# Before and after images:
BEGIN
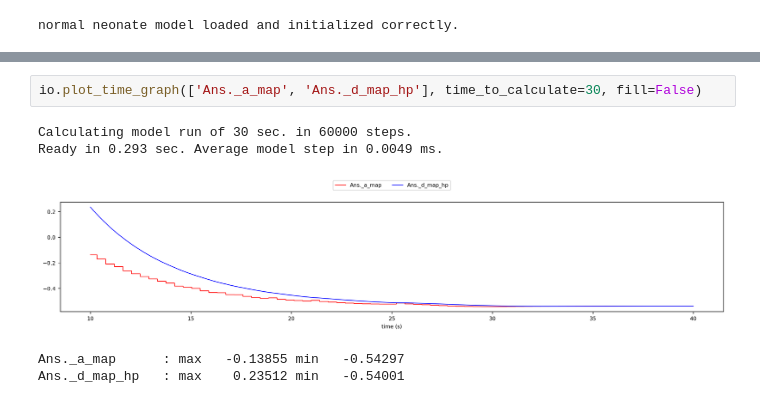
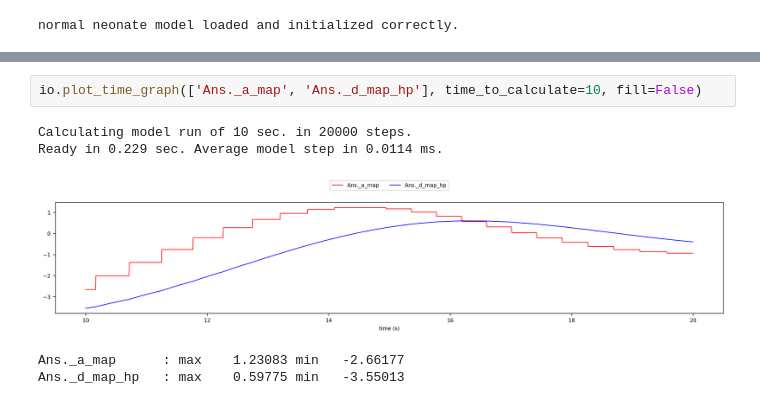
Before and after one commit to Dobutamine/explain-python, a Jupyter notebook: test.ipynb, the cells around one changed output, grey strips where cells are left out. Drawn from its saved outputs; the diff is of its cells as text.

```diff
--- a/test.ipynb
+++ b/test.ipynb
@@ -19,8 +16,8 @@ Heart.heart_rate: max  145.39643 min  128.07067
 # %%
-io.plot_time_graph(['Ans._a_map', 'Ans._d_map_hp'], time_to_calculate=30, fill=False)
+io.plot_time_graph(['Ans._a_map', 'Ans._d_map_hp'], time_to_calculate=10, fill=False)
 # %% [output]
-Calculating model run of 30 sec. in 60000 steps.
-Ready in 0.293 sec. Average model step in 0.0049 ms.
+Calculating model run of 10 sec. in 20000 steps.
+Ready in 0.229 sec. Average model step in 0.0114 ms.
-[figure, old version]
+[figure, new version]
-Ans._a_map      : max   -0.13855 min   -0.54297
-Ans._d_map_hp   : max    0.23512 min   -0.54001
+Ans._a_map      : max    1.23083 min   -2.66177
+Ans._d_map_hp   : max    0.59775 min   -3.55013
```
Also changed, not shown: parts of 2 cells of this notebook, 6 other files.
END
BEGIN
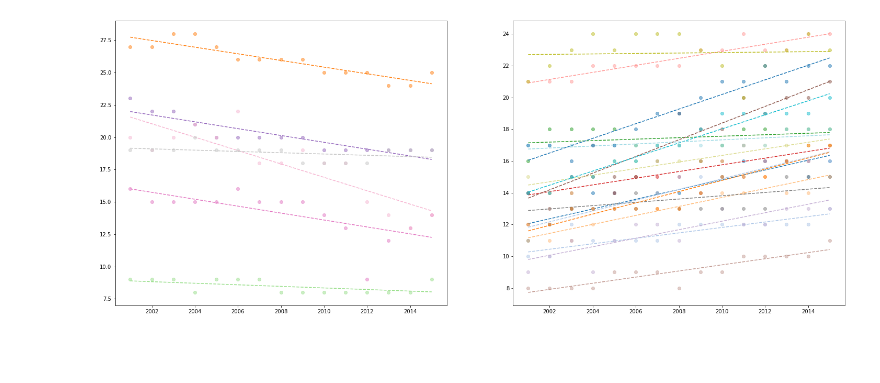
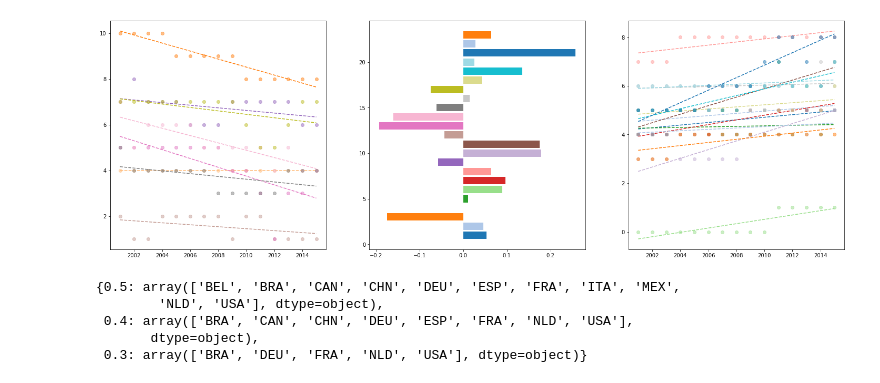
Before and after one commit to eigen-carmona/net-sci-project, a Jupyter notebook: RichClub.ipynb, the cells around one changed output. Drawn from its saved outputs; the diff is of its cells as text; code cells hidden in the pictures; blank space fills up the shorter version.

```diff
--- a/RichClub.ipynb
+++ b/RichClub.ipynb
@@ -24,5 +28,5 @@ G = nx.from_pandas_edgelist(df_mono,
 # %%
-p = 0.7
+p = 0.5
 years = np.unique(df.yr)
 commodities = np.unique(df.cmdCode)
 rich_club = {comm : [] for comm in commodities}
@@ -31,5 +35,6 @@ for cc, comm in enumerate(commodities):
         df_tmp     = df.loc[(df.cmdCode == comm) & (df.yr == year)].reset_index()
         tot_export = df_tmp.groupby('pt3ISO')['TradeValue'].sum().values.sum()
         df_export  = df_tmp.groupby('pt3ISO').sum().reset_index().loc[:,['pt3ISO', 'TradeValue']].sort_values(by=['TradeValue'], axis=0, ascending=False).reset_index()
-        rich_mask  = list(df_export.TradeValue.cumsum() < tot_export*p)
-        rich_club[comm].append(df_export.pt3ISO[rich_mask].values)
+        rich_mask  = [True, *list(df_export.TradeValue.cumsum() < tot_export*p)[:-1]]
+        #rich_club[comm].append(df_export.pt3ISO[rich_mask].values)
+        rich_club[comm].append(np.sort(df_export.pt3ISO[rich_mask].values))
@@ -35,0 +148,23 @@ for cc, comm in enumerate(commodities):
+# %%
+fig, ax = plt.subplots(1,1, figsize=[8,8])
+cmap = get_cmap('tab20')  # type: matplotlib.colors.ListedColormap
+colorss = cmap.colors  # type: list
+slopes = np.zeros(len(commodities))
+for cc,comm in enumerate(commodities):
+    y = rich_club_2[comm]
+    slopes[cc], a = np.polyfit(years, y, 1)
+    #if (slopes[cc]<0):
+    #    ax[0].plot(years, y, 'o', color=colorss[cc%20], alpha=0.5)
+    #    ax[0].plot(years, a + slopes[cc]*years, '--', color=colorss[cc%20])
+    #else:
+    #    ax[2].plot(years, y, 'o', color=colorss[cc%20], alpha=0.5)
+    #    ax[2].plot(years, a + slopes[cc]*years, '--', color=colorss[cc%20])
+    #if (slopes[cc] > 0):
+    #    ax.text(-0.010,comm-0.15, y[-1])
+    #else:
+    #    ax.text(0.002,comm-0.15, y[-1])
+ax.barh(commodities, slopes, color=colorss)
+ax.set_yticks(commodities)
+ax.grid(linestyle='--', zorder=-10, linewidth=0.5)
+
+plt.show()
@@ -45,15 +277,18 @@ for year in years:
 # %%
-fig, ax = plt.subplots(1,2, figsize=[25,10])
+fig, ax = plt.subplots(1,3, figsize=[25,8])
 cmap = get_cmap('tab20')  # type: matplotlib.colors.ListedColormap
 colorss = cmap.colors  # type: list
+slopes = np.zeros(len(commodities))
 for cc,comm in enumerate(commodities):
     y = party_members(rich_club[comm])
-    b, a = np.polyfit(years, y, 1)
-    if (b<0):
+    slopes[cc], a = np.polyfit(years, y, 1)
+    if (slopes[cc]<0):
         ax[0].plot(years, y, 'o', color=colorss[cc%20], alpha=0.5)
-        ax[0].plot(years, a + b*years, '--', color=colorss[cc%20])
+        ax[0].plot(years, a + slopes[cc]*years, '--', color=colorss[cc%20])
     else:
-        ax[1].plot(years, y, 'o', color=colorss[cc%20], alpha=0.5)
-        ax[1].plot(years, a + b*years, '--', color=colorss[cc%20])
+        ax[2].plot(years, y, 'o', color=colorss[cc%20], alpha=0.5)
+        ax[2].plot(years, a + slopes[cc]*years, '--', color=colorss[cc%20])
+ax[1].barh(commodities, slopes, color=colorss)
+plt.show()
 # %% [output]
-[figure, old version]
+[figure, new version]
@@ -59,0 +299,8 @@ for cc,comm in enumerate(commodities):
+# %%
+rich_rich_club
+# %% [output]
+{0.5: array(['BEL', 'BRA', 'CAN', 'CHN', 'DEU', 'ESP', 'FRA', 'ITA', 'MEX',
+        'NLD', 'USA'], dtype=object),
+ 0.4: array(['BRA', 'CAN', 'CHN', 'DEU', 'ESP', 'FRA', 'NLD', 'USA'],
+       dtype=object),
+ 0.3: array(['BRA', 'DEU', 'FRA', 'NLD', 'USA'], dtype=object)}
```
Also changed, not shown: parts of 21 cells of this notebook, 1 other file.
END
# What is needed:
Every line above that includes the word "cmap" must appear in the answer.

# Completed task:
+cmap = get_cmap('tab20')  # type: matplotlib.colors.ListedColormap
+colorss = cmap.colors  # type: list
 cmap = get_cmap('tab20')  # type: matplotlib.colors.ListedColormap
 colorss = cmap.colors  # type: list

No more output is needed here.